(Web page revision data)
[Start of Attachment]

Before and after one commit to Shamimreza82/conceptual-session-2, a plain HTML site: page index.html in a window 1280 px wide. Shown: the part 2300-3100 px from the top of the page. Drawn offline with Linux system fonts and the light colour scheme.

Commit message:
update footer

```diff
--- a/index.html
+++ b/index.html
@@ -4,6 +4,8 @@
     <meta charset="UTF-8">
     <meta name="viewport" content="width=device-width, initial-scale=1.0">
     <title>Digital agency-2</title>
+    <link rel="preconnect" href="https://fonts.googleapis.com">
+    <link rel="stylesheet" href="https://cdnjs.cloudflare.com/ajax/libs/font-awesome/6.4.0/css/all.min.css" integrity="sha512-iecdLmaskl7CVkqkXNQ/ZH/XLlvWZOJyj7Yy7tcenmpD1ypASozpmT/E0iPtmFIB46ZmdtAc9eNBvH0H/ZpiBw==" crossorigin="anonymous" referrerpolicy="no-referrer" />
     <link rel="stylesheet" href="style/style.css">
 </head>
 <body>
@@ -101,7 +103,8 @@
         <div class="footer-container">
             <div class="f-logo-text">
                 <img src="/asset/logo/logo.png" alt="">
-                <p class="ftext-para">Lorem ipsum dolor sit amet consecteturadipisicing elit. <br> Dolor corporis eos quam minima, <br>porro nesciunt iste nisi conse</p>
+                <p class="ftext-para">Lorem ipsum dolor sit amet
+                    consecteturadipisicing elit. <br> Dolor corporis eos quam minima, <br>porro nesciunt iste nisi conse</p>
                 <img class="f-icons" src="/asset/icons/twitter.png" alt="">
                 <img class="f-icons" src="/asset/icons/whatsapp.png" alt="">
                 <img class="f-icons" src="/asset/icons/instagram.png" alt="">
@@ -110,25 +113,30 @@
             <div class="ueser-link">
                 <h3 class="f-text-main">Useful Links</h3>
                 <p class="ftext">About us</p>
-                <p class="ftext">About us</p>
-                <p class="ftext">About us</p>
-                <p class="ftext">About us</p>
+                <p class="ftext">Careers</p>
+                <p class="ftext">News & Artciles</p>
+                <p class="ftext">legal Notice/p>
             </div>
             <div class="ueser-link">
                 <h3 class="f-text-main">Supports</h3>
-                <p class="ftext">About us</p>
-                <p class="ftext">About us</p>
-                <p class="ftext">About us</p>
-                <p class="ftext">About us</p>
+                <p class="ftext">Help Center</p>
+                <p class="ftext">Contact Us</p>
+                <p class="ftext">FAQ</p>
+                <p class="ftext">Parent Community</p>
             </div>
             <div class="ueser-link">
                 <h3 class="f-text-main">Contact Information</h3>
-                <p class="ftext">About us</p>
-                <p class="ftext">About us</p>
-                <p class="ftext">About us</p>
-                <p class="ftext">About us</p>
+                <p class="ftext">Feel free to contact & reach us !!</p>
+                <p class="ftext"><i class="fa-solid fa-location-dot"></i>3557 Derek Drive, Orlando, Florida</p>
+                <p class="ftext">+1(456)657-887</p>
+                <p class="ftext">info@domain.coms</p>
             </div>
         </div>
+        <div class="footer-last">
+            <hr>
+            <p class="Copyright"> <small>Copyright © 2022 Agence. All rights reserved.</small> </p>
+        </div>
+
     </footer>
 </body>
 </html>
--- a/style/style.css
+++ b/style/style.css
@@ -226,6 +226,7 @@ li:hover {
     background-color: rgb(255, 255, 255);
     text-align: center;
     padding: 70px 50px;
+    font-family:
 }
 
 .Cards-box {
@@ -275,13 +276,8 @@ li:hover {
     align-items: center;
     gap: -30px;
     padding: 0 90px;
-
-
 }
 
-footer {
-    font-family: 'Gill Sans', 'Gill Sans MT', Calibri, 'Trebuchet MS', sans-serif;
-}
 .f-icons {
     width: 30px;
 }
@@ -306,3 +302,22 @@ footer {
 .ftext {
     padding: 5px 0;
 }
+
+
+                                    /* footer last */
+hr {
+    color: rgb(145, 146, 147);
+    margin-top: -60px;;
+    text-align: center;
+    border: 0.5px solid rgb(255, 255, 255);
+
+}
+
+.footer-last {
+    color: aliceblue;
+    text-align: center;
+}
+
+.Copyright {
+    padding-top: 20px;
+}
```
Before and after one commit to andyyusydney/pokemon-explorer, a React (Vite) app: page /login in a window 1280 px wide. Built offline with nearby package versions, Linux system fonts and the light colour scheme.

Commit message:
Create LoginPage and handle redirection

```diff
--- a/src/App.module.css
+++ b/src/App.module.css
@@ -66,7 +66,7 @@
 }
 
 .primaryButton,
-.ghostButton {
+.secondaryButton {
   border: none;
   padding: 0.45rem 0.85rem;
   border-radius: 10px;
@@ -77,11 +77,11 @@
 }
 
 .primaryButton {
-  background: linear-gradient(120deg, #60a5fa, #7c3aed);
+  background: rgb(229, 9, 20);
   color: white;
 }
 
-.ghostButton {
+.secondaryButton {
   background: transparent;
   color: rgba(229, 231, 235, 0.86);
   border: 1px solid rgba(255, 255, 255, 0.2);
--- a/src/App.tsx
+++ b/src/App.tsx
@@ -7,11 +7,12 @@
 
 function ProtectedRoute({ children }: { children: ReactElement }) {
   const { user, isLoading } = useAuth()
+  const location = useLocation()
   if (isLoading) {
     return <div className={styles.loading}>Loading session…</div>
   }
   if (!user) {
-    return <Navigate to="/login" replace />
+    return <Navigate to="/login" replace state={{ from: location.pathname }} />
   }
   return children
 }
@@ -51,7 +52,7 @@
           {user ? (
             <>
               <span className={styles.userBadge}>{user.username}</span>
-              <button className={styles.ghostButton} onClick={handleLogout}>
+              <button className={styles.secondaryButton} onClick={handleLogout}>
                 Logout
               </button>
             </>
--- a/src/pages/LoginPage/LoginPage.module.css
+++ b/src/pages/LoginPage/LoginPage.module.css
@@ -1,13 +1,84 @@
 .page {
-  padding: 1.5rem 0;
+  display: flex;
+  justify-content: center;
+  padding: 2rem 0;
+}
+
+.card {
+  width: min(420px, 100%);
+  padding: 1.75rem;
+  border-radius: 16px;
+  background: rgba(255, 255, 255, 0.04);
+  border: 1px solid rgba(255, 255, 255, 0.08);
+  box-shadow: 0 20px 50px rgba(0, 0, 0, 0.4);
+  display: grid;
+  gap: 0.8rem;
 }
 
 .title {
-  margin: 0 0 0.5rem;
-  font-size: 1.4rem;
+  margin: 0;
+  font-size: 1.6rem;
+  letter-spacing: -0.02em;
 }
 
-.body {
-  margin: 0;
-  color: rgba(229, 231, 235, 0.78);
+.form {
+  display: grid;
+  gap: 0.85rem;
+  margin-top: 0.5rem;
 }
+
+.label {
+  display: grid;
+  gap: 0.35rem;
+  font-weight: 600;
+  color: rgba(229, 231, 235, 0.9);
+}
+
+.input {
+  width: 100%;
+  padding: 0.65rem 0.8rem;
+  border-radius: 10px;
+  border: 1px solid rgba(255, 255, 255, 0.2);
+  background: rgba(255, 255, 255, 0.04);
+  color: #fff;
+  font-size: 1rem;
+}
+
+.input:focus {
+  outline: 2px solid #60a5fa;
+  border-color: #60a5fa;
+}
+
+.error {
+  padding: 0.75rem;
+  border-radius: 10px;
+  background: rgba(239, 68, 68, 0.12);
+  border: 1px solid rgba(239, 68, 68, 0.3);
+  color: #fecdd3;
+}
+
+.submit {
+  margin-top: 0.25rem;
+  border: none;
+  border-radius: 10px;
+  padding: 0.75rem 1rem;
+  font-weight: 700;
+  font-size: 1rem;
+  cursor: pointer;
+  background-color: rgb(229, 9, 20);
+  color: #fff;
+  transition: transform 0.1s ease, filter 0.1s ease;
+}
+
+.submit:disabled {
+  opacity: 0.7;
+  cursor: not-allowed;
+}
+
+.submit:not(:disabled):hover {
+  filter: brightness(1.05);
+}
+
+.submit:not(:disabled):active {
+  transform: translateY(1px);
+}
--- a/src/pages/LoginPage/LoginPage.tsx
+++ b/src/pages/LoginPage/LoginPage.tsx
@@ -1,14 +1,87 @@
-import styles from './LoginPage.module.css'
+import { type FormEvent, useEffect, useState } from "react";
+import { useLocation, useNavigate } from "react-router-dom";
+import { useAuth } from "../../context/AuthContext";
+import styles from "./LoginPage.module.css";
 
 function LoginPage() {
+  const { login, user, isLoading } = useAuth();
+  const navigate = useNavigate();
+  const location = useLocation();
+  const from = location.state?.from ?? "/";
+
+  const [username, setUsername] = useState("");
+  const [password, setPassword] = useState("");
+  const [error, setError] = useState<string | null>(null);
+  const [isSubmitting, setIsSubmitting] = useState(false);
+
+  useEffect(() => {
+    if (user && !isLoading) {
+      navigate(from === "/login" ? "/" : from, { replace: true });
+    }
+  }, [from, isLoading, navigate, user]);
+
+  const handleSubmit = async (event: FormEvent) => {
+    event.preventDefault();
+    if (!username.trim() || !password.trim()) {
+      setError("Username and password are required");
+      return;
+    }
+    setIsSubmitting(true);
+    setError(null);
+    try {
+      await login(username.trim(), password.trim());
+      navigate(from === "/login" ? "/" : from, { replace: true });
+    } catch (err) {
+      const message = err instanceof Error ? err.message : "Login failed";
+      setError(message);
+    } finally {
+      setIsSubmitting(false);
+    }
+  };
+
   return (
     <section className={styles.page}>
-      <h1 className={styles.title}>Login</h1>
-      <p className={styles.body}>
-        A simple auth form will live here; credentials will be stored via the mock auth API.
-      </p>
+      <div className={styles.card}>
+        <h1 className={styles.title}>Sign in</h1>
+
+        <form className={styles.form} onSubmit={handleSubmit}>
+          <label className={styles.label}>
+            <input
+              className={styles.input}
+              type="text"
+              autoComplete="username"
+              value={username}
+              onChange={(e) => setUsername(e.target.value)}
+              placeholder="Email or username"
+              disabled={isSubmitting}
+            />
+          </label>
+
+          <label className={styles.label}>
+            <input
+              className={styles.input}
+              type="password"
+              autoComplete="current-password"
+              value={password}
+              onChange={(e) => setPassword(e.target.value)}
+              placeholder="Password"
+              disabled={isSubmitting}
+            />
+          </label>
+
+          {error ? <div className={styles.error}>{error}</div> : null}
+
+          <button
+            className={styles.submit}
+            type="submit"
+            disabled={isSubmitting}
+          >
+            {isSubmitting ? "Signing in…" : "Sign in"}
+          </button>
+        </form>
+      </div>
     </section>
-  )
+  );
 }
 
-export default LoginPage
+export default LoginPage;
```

[End of Attachment]

#### [WORK TO BE COMPLETED]
Make a copy of each line in the records that has the word "rgba".

#### [SOLUTION BELOW]
   color: rgba(229, 231, 235, 0.86);
   border: 1px solid rgba(255, 255, 255, 0.2);
+  background: rgba(255, 255, 255, 0.04);
+  border: 1px solid rgba(255, 255, 255, 0.08);
+  box-shadow: 0 20px 50px rgba(0, 0, 0, 0.4);
-  color: rgba(229, 231, 235, 0.78);
+  color: rgba(229, 231, 235, 0.9);
+  border: 1px solid rgba(255, 255, 255, 0.2);
+  background: rgba(255, 255, 255, 0.04);
+  background: rgba(239, 68, 68, 0.12);
+  border: 1px solid rgba(239, 68, 68, 0.3);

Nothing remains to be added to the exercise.